• About this task:
What lines in the following entries hold the word "while"? Copy each one.

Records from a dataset
◆ ◆ ◆ ◆ ◆ ◆ ◆

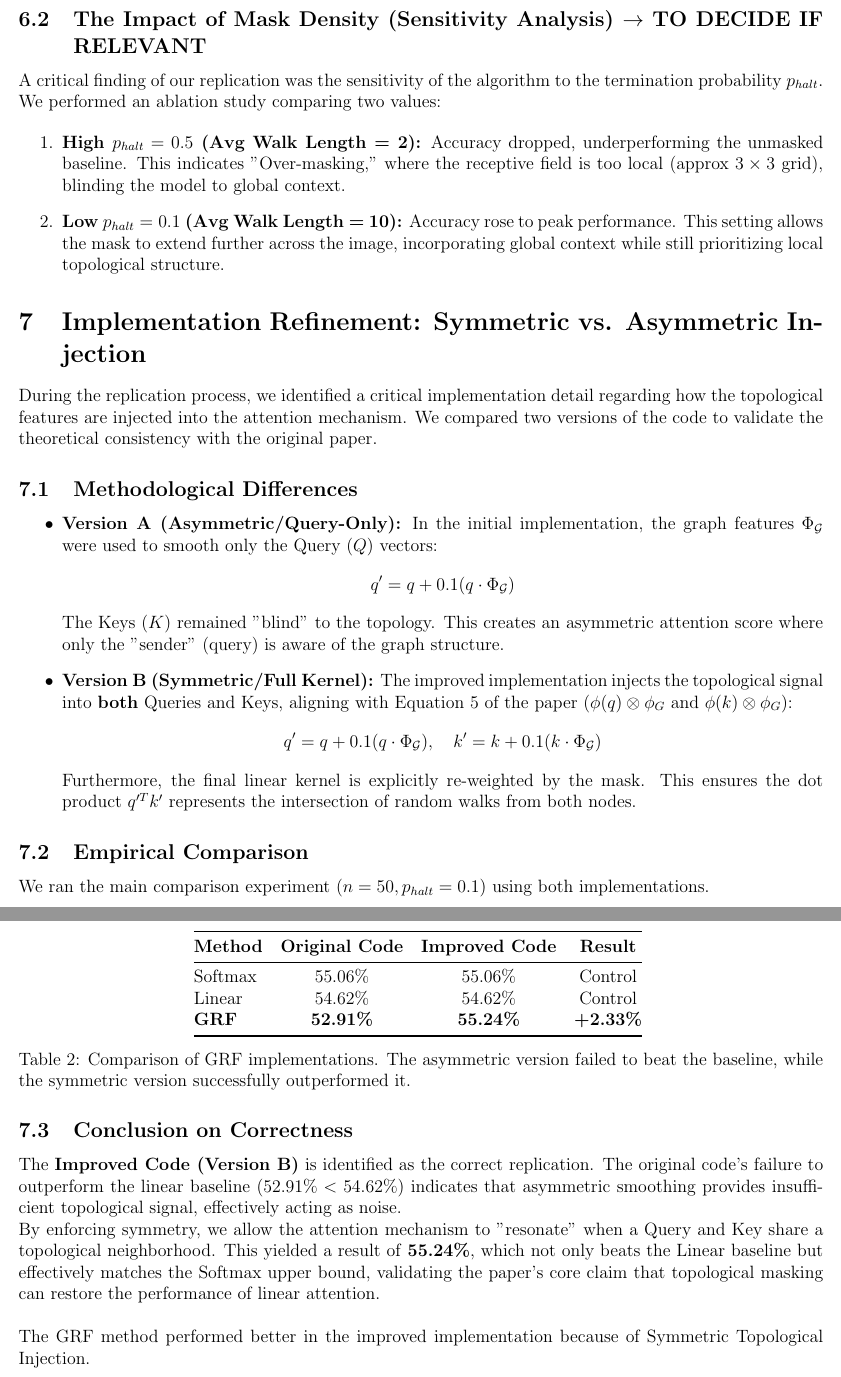
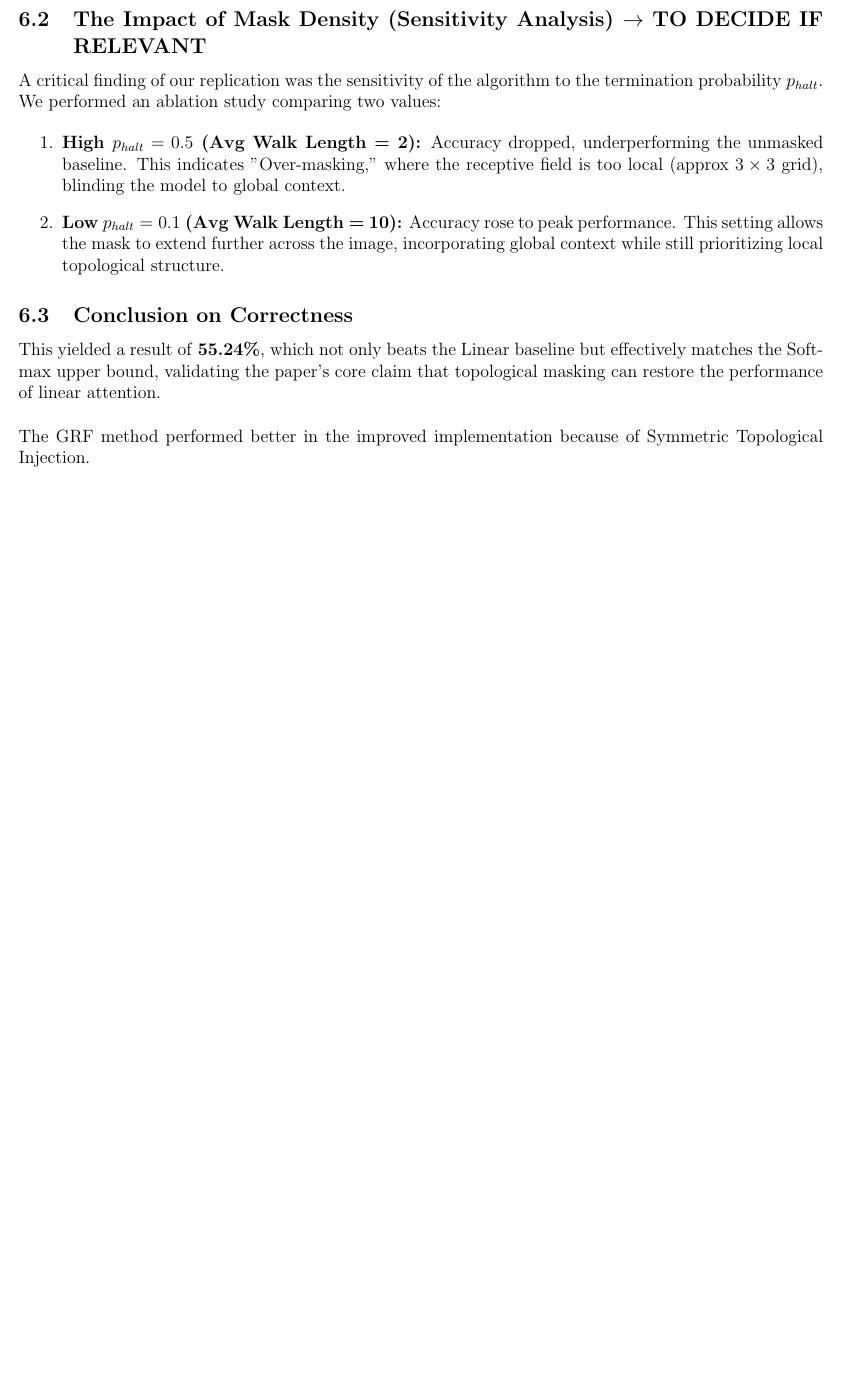
Before and after one commit to USI-Projects-Collection/GDL_Project, a LaTeX document (src/Raffo/ViTs_exp/ViT_exp.tex): two parts of pages 4 and 5 of 7 before the commit and part of page 4 of 6 after it, the two joined at a grey line, cut so that both start at the same text, the shorter picture padded with empty space. Compiled offline with pdfLaTeX.

Commit message:
Update ViT_exp files: refine implementation details, adjust bookmarks, and regenerate outputs

```diff
--- a/src/Raffo/ViTs_exp/ViT_exp.tex
+++ b/src/Raffo/ViTs_exp/ViT_exp.tex
@@ -151,41 +151,8 @@ A critical finding of our replication was the sensitivity of the algorithm to th
     \item \textbf{Low $p_{halt} = 0.1$ (Avg Walk Length = 10):} Accuracy rose to peak performance. This setting allows the mask to extend further across the image, incorporating global context while still prioritizing local topological structure.
 \end{enumerate}
 
-\section{Implementation Refinement: Symmetric vs. Asymmetric Injection}
-
-During the replication process, we identified a critical implementation detail regarding how the topological features are injected into the attention mechanism. We compared two versions of the code to validate the theoretical consistency with the original paper.
-
-\subsection{Methodological Differences}
-\begin{itemize}
-    \item \textbf{Version A (Asymmetric/Query-Only):} In the initial implementation, the graph features $\Phi_{\mathcal{G}}$ were used to smooth only the Query ($Q$) vectors:
-    \[ q' = q + 0.1(q \cdot \Phi_{\mathcal{G}}) \]
-    The Keys ($K$) remained "blind" to the topology. This creates an asymmetric attention score where only the "sender" (query) is aware of the graph structure.
-
-    \item \textbf{Version B (Symmetric/Full Kernel):} The improved implementation injects the topological signal into \textbf{both} Queries and Keys, aligning with Equation 5 of the paper ($\phi(q) \otimes \phi_G$ and $\phi(k) \otimes \phi_G$):
-    \[ q' = q + 0.1(q \cdot \Phi_{\mathcal{G}}), \quad k' = k + 0.1(k \cdot \Phi_{\mathcal{G}}) \]
-    Furthermore, the final linear kernel is explicitly re-weighted by the mask. This ensures the dot product $q'^T k'$ represents the intersection of random walks from both nodes.
-\end{itemize}
-
-\subsection{Empirical Comparison}
-We ran the main comparison experiment ($n=50, p_{halt}=0.1$) using both implementations.
-
-\begin{table}[h]
-\centering
-\begin{tabular}{@{}lccc@{}}
-\toprule
-\textbf{Method} & \textbf{Original Code} & \textbf{Improved Code} & \textbf{Result} \\ \midrule
-Softmax & 55.06\% & 55.06\% & Control \\
-Linear & 54.62\% & 54.62\% & Control \\
-\textbf{GRF} & \textbf{52.91\%} & \textbf{55.24\%} & \textbf{+2.33\%} \\
-\bottomrule
-\end{tabular}
-\caption{Comparison of GRF implementations. The asymmetric version failed to beat the baseline, while the symmetric version successfully outperformed it.}
-\end{table}
-
 \subsection{Conclusion on Correctness}
-The \textbf{Improved Code (Version B)} is identified as the correct replication. The original code's failure to outperform the linear baseline ($52.91\% < 54.62\%$) indicates that asymmetric smoothing provides insufficient topological signal, effectively acting as noise.
-
-By enforcing symmetry, we allow the attention mechanism to "resonate" when a Query and Key share a topological neighborhood. This yielded a result of \textbf{55.24\%}, which not only beats the Linear baseline but effectively matches the Softmax upper bound, validating the paper's core claim that topological masking can restore the performance of linear attention.\\
+This yielded a result of \textbf{55.24\%}, which not only beats the Linear baseline but effectively matches the Softmax upper bound, validating the paper's core claim that topological masking can restore the performance of linear attention.\\
 
 The GRF method performed better in the improved implementation because of Symmetric Topological Injection.
 \begin{enumerate}
```
Also changed, not shown: src/Raffo/ViTs_exp/ViT_exp.pdf, src/Raffo/ViTs_exp/ViT_exp.tex (5 more changed lines), 4 other files.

◆ ◆ ◆ ◆ ◆ ◆ ◆

• Written response:
     \item \textbf{Low $p_{halt} = 0.1$ (Avg Walk Length = 10):} Accuracy rose to peak performance. This setting allows the mask to extend further across the image, incorporating global context while still prioritizing local topological structure.
-\caption{Comparison of GRF implementations. The asymmetric version failed to beat the baseline, while the symmetric version successfully outperformed it.}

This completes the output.